Image comparison data

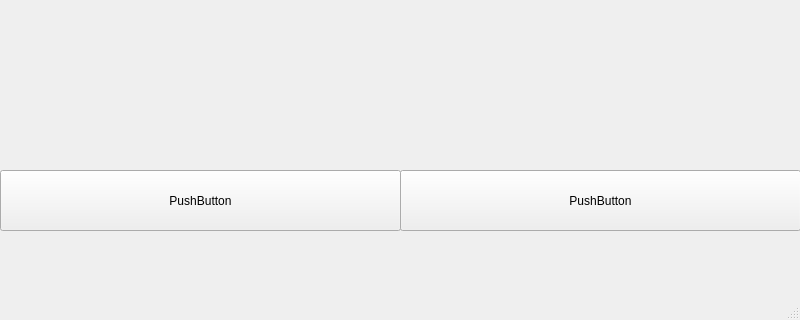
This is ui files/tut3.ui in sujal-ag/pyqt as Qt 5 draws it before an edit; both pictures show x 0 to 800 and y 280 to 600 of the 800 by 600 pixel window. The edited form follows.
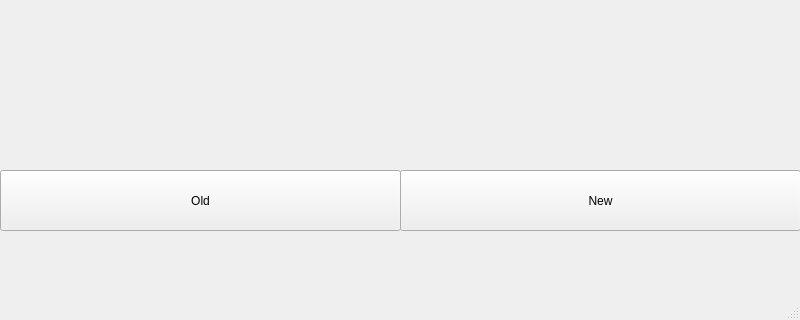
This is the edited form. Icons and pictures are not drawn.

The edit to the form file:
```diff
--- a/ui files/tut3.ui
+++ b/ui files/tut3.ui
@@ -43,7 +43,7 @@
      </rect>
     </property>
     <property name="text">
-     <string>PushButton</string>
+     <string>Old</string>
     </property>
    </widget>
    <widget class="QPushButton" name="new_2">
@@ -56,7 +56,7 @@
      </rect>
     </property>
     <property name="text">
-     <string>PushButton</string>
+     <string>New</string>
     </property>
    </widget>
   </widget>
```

§ **Task requirements**
Every entry above needs to be copied exactly, and no pictures go with it.

§ **Task output**
This is ui files/tut3.ui in sujal-ag/pyqt as Qt 5 draws it before an edit; both pictures show x 0 to 800 and y 280 to 600 of the 800 by 600 pixel window. The edited form follows.
This is the edited form. Icons and pictures are not drawn.

The edit to the form file:
```diff
--- a/ui files/tut3.ui
+++ b/ui files/tut3.ui
@@ -43,7 +43,7 @@
      </rect>
     </property>
     <property name="text">
-     <string>PushButton</string>
+     <string>Old</string>
     </property>
    </widget>
    <widget class="QPushButton" name="new_2">
@@ -56,7 +56,7 @@
      </rect>
     </property>
     <property name="text">
-     <string>PushButton</string>
+     <string>New</string>
     </property>
    </widget>
   </widget>
```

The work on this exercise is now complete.